Teen Tie-Dyes Her Way to Nicaraguan Home
COCONUT CREEK, Fla. (Oct. 26, 2010) –Sami Kerker, 15, chose to forgo her desire to purchase a car at 16 to fulfill the dream of homeownership for a destitute family she had never met. Investing money she had earned since the sixth-grade in tie-dye materials and clothing, Sami enlisted the support of friends and family nationwide. Sami’s goal is to raise money to build a safe, sturdy Food For The Poor house for a Nicaraguan family and to travel to see her dream realized.
Artist Sami Kerker and her mom, Sindee
“I was inspired by the Lynn University students and faculty who went to Haiti last year to try to make a difference in this poverty-stricken country,” said Sami. “To honor their work, I wanted to follow in their footsteps. That is how I decided to volunteer with Food For The Poor. ”
Motivated by her economics professor, Sami, a sophomore at Atlantic Community High School in Delray Beach, aspires to graduate from the International Baccalaureate (IB) program with the IB Diploma. To fulfill the required personal project, Sami created a business, Tie Dye Unique – designing and constructing the Web site to sell her merchandise. From the beginning, Sami has selflessly donated 100 percent of the profit to charity, and has already raised 75 percent of the necessary funds.
“Everybody loves tie-dye, and wants to do something to help,” said Sami. “Everyone in my Pilates class has purchased tie-dyed socks to wear to class. I am thankful for all the support I have received.”
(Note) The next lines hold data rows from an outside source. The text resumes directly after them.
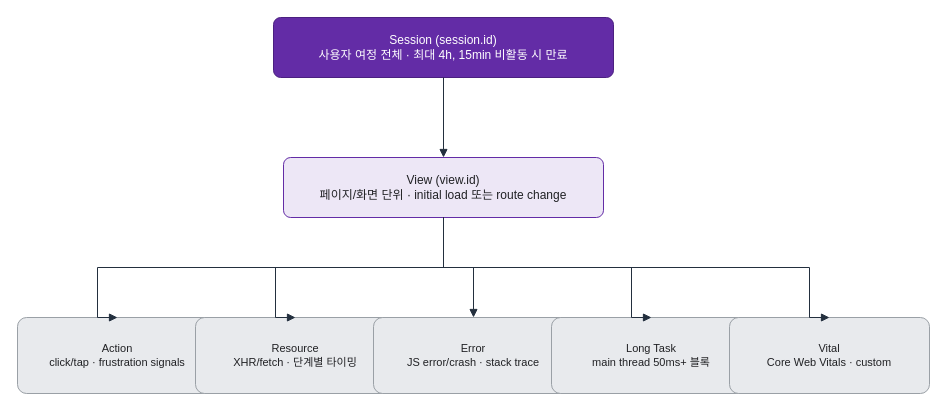
The draw.io diagram assets/img/observability/datadog-rum-01-data-model.drawio in KKamJi98/kkamji98.github.io, before the edit. Source tidied: cells renumbered, new cells numbered last; positions are measured from the earlier drawing's top-left corner, leaving out a move shared by most shapes. Both pictures are drawn from the tidied source at 100%, with x=0, y=0 at pixel (17, 17).
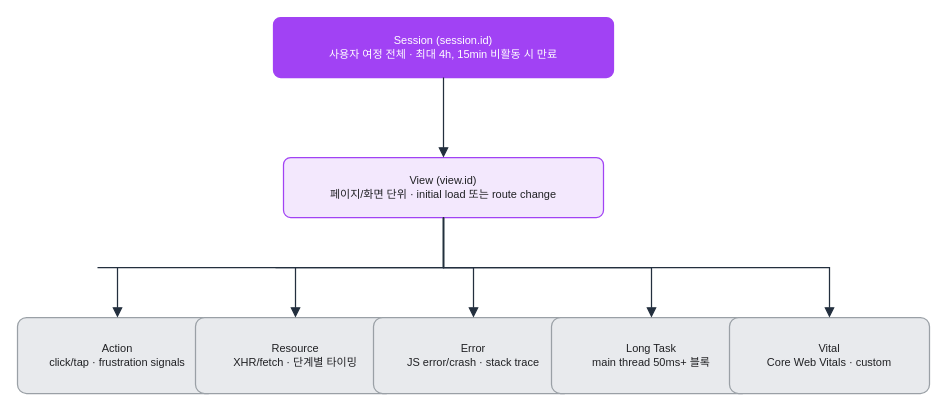
The same diagram, later.

The edit, as a diff of the source:
```diff
@@
-    <mxCell id="2" value="Session  (session.id)&#10;사용자 여정 전체 · 최대 4h, 15min 비활동 시 만료" style="rounded=1;whiteSpace=wrap;html=0;arcSize=12;shadow=0;fillColor=#632CA6;strokeColor=#4B2080;fontColor=#FFFFFF;fontSize=12;verticalAlign=middle;" parent="1" vertex="1">
+    <mxCell id="2" value="Session  (session.id)&#10;사용자 여정 전체 · 최대 4h, 15min 비활동 시 만료" style="rounded=1;whiteSpace=wrap;html=0;arcSize=12;shadow=0;fillColor=#A142F4;strokeColor=#A142F4;fontColor=#FFFFFF;fontSize=11;verticalAlign=middle;strokeWidth=1.25;" parent="1" vertex="1">
       <mxGeometry x="256" width="340" height="60" as="geometry" />
     </mxCell>
-    <mxCell id="3" value="View  (view.id)&#10;페이지/화면 단위 · initial load 또는 route change" style="rounded=1;whiteSpace=wrap;html=0;arcSize=12;shadow=0;fillColor=#EDE7F6;strokeColor=#632CA6;fontColor=#202124;fontSize=12;verticalAlign=middle;" parent="1" vertex="1">
+    <mxCell id="3" value="View  (view.id)&#10;페이지/화면 단위 · initial load 또는 route change" style="rounded=1;whiteSpace=wrap;html=0;arcSize=12;shadow=0;fillColor=#F3E8FD;strokeColor=#A142F4;fontColor=#202124;fontSize=11;verticalAlign=middle;strokeWidth=1.25;" parent="1" vertex="1">
       <mxGeometry x="266" y="140" width="320" height="60" as="geometry" />
     </mxCell>
-    <mxCell id="4" value="Action&#10;click/tap · frustration signals" style="rounded=1;whiteSpace=wrap;html=0;arcSize=12;shadow=0;fillColor=#E8EAED;strokeColor=#9AA0A6;fontColor=#202124;fontSize=11;verticalAlign=middle;" parent="1" vertex="1">
+    <mxCell id="4" value="Action&#10;click/tap · frustration signals" style="rounded=1;whiteSpace=wrap;html=0;arcSize=12;shadow=0;fillColor=#E8EAED;strokeColor=#9AA0A6;fontColor=#202124;fontSize=11;verticalAlign=middle;strokeWidth=1.25;" parent="1" vertex="1">
       <mxGeometry y="300" width="200" height="76" as="geometry" />
     </mxCell>
-    <mxCell id="5" value="Resource&#10;XHR/fetch · 단계별 타이밍" style="rounded=1;whiteSpace=wrap;html=0;arcSize=12;shadow=0;fillColor=#E8EAED;strokeColor=#9AA0A6;fontColor=#202124;fontSize=11;verticalAlign=middle;" parent="1" vertex="1">
+    <mxCell id="5" value="Resource&#10;XHR/fetch · 단계별 타이밍" style="rounded=1;whiteSpace=wrap;html=0;arcSize=12;shadow=0;fillColor=#E8EAED;strokeColor=#9AA0A6;fontColor=#202124;fontSize=11;verticalAlign=middle;strokeWidth=1.25;" parent="1" vertex="1">
       <mxGeometry x="178" y="300" width="200" height="76" as="geometry" />
     </mxCell>
-    <mxCell id="6" value="Error&#10;JS error/crash · stack trace" style="rounded=1;whiteSpace=wrap;html=0;arcSize=12;shadow=0;fillColor=#E8EAED;strokeColor=#9AA0A6;fontColor=#202124;fontSize=11;verticalAlign=middle;" parent="1" vertex="1">
+    <mxCell id="6" value="Error&#10;JS error/crash · stack trace" style="rounded=1;whiteSpace=wrap;html=0;arcSize=12;shadow=0;fillColor=#E8EAED;strokeColor=#9AA0A6;fontColor=#202124;fontSize=11;verticalAlign=middle;strokeWidth=1.25;" parent="1" vertex="1">
       <mxGeometry x="356" y="300" width="200" height="76" as="geometry" />
     </mxCell>
-    <mxCell id="7" value="Long Task&#10;main thread 50ms+ 블록" style="rounded=1;whiteSpace=wrap;html=0;arcSize=12;shadow=0;fillColor=#E8EAED;strokeColor=#9AA0A6;fontColor=#202124;fontSize=11;verticalAlign=middle;" parent="1" vertex="1">
+    <mxCell id="7" value="Long Task&#10;main thread 50ms+ 블록" style="rounded=1;whiteSpace=wrap;html=0;arcSize=12;shadow=0;fillColor=#E8EAED;strokeColor=#9AA0A6;fontColor=#202124;fontSize=11;verticalAlign=middle;strokeWidth=1.25;" parent="1" vertex="1">
       <mxGeometry x="534" y="300" width="200" height="76" as="geometry" />
     </mxCell>
-    <mxCell id="8" value="Vital&#10;Core Web Vitals · custom" style="rounded=1;whiteSpace=wrap;html=0;arcSize=12;shadow=0;fillColor=#E8EAED;strokeColor=#9AA0A6;fontColor=#202124;fontSize=11;verticalAlign=middle;" parent="1" vertex="1">
+    <mxCell id="8" value="Vital&#10;Core Web Vitals · custom" style="rounded=1;whiteSpace=wrap;html=0;arcSize=12;shadow=0;fillColor=#E8EAED;strokeColor=#9AA0A6;fontColor=#202124;fontSize=11;verticalAlign=middle;strokeWidth=1.25;" parent="1" vertex="1">
       <mxGeometry x="712" y="300" width="200" height="76" as="geometry" />
     </mxCell>
-    <mxCell id="9" style="edgeStyle=orthogonalEdgeStyle;rounded=0;html=0;exitX=0.5;exitY=1;entryX=0.5;entryY=0;strokeColor=#232F3E;endArrow=block;labelBackgroundColor=none;" parent="1" edge="1" source="2" target="3">
+    <mxCell id="9" style="edgeStyle=orthogonalEdgeStyle;rounded=0;html=0;exitX=0.5;exitY=1;entryX=0.5;entryY=0;strokeColor=#232F3E;endArrow=block;labelBackgroundColor=none;strokeWidth=1.25;endSize=7;fontColor=#202124;" parent="1" edge="1" source="2" target="3">
       <mxGeometry relative="1" as="geometry" />
     </mxCell>
-    <mxCell id="10" style="edgeStyle=orthogonalEdgeStyle;rounded=0;html=0;exitX=0.5;exitY=1;entryX=0.5;entryY=0;strokeColor=#232F3E;endArrow=block;labelBackgroundColor=none;" parent="1" edge="1" source="3" target="4">
+    <mxCell id="10" style="edgeStyle=orthogonalEdgeStyle;rounded=0;html=0;exitX=0.5;exitY=1;entryX=0.5;entryY=0;strokeColor=#232F3E;endArrow=block;labelBackgroundColor=none;strokeWidth=1.25;endSize=7;fontColor=#202124;" parent="1" edge="1" source="3" target="4">
       <mxGeometry relative="1" as="geometry">
         <Array as="points">
           <mxPoint x="426" y="250" />
           <mxPoint x="80" y="250" />
+          <mxPoint x="100" y="250" />
         </Array>
       </mxGeometry>
     </mxCell>
-    <mxCell id="11" style="edgeStyle=orthogonalEdgeStyle;rounded=0;html=0;exitX=0.5;exitY=1;entryX=0.5;entryY=0;strokeColor=#232F3E;endArrow=block;labelBackgroundColor=none;" parent="1" edge="1" source="3" target="5">
+    <mxCell id="11" style="edgeStyle=orthogonalEdgeStyle;rounded=0;html=0;exitX=0.5;exitY=1;entryX=0.5;entryY=0;strokeColor=#232F3E;endArrow=block;labelBackgroundColor=none;strokeWidth=1.25;endSize=7;fontColor=#202124;" parent="1" edge="1" source="3" target="5">
       <mxGeometry relative="1" as="geometry">
         <Array as="points">
           <mxPoint x="426" y="250" />
           <mxPoint x="258" y="250" />
+          <mxPoint x="278" y="250" />
         </Array>
       </mxGeometry>
     </mxCell>
-    <mxCell id="12" style="edgeStyle=orthogonalEdgeStyle;rounded=0;html=0;exitX=0.5;exitY=1;entryX=0.5;entryY=0;strokeColor=#232F3E;endArrow=block;labelBackgroundColor=none;" parent="1" edge="1" source="3" target="6">
+    <mxCell id="12" style="edgeStyle=orthogonalEdgeStyle;rounded=0;html=0;exitX=0.5;exitY=1;entryX=0.5;entryY=0;strokeColor=#232F3E;endArrow=block;labelBackgroundColor=none;strokeWidth=1.25;endSize=7;fontColor=#202124;" parent="1" edge="1" source="3" target="6">
       <mxGeometry relative="1" as="geometry" />
     </mxCell>
-    <mxCell id="13" style="edgeStyle=orthogonalEdgeStyle;rounded=0;html=0;exitX=0.5;exitY=1;entryX=0.5;entryY=0;strokeColor=#232F3E;endArrow=block;labelBackgroundColor=none;" parent="1" edge="1" source="3" target="7">
+    <mxCell id="13" style="edgeStyle=orthogonalEdgeStyle;rounded=0;html=0;exitX=0.5;exitY=1;entryX=0.5;entryY=0;strokeColor=#232F3E;endArrow=block;labelBackgroundColor=none;strokeWidth=1.25;endSize=7;fontColor=#202124;" parent="1" edge="1" source="3" target="7">
       <mxGeometry relative="1" as="geometry">
         <Array as="points">
           <mxPoint x="426" y="250" />
           <mxPoint x="614" y="250" />
+          <mxPoint x="634" y="250" />
         </Array>
       </mxGeometry>
     </mxCell>
-    <mxCell id="14" style="edgeStyle=orthogonalEdgeStyle;rounded=0;html=0;exitX=0.5;exitY=1;entryX=0.5;entryY=0;strokeColor=#232F3E;endArrow=block;labelBackgroundColor=none;" parent="1" edge="1" source="3" target="8">
+    <mxCell id="14" style="edgeStyle=orthogonalEdgeStyle;rounded=0;html=0;exitX=0.5;exitY=1;entryX=0.5;entryY=0;strokeColor=#232F3E;endArrow=block;labelBackgroundColor=none;strokeWidth=1.25;endSize=7;fontColor=#202124;" parent="1" edge="1" source="3" target="8">
       <mxGeometry relative="1" as="geometry">
         <Array as="points">
           <mxPoint x="426" y="250" />
           <mxPoint x="792" y="250" />
+          <mxPoint x="812" y="250" />
         </Array>
       </mxGeometry>
     </mxCell>
```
First exposed to the tie-dying process in an eighth-grade chemistry project, Sami has mixed pounds of brightly colored dyes and wrapped hundreds of rubber bands, to create unique color combinations and patterns. Family members and friends flew to Florida – some from as faraway as Los Angeles – to help the Boca Raton teen tie-dye her way to Nicaragua.
Sami Kerker speaks with shoppers
With the dinning room table and kitchen countertops covered in newspaper and tarps, the team spent a week repeating the lengthy tie-die process approximately 474 times. With the exception of volleyball practice that week from 3 to 6 p.m., Sami perfected the spiral, random, circle, and striped tie-dye methods.
“My husband and son thought we were absolutely nuts,” said Sindee Kerker, Sami’s mother and professor of Criminal Justice at Lynn University. “Originally, we had planned to tie-dye in the garage, but it was too hot in August to work there.”
After months of selling tie-dye shirts, sweatpants and socks, the mother-daughter team will travel to Nicaragua in December to paint the house Sami is raising funds to build.
"For $3,200, I could make a difference that could last a lifetime for a special family," said Sami, who confessed the journey will take her outside of her comfort zone. "I am hoping to sell all of my tie-dying projects by the end of the year so I can use my profits to fund a house in Nicaragua."
To make a donation toward Sami’s initiative or to purchase your own uniquely tie-dyed merchandise, please visit her Web site.
Shoppers with Sami Kerker's creations
A donation of $3,200 can build a home with a latrine and shower stall for a destitute family, providing housing recipients with access to proper sanitation and privacy. Proper sanitation is essential to the health and welfare of a thriving family and helps prevent life-threatening illnesses.
To view a CBS Channel 4 Miami news report on Sami, please visit Foor For The Poor's YouTube channel.
Food For The Poor, the third-largest international relief and development organization in the nation, does much more than feed millions of hungry poor in 17 countries of the Caribbean and Latin America. This interdenominational Christian agency provides emergency relief assistance, clean water, medicines, educational materials, homes, support for orphans and the aged, skills training and micro-enterprise development assistance, with more than 96 percent of all donations going directly to programs that help the poor.
For more information, please visit www.FoodForThePoor.org.
Jennifer Leigh Oates
954-427-2222, ext. 6054